## Brief
Say how many lines in the listing contain the string "cells", giving the number alone.

## Records provided
══════════

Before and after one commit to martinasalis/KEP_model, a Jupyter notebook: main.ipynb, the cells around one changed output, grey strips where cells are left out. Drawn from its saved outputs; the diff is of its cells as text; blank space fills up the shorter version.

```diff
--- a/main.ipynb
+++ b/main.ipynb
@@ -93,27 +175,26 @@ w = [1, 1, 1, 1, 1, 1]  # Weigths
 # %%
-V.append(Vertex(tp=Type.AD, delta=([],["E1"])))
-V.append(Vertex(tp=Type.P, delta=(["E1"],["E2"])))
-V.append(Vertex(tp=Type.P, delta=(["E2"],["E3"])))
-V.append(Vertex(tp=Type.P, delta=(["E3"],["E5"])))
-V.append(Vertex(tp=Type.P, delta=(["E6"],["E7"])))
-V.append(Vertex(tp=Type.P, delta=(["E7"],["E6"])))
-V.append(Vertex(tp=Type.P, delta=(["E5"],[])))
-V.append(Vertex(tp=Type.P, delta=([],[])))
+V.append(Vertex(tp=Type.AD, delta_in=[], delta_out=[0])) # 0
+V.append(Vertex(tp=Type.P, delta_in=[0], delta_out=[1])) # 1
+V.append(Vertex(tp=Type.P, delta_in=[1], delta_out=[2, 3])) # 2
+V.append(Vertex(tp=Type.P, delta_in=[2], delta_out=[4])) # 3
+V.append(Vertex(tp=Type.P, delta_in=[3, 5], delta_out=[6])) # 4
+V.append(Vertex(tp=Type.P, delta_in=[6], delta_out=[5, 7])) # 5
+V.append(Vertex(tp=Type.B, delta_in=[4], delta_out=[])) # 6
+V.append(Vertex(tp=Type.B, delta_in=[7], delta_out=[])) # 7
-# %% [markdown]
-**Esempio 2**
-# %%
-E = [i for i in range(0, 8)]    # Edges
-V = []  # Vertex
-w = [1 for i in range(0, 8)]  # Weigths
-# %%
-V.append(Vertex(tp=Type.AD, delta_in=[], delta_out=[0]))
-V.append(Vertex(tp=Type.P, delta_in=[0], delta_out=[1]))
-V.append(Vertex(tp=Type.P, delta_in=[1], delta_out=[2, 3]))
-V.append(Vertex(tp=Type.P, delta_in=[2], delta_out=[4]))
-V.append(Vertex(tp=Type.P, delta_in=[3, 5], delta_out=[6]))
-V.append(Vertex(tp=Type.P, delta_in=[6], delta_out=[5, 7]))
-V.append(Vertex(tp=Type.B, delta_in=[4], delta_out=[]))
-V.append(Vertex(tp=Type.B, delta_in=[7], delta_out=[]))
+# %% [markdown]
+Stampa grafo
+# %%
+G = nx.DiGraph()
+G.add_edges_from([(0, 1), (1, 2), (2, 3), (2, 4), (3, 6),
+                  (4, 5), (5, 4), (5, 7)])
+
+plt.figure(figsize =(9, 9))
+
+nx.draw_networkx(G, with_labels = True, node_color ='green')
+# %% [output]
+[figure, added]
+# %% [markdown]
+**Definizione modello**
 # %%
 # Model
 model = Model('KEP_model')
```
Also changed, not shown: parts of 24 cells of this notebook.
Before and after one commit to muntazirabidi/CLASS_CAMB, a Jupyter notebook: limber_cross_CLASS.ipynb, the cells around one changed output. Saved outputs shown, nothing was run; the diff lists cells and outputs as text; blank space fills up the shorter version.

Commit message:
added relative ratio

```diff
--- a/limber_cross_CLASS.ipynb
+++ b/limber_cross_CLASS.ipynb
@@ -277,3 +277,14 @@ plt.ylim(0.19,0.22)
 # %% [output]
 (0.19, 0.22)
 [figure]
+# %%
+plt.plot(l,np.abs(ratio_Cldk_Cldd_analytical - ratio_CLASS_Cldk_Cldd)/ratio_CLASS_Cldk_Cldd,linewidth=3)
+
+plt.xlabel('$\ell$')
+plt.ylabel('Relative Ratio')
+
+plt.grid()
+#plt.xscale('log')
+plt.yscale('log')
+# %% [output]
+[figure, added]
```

══════════

## Answer box
3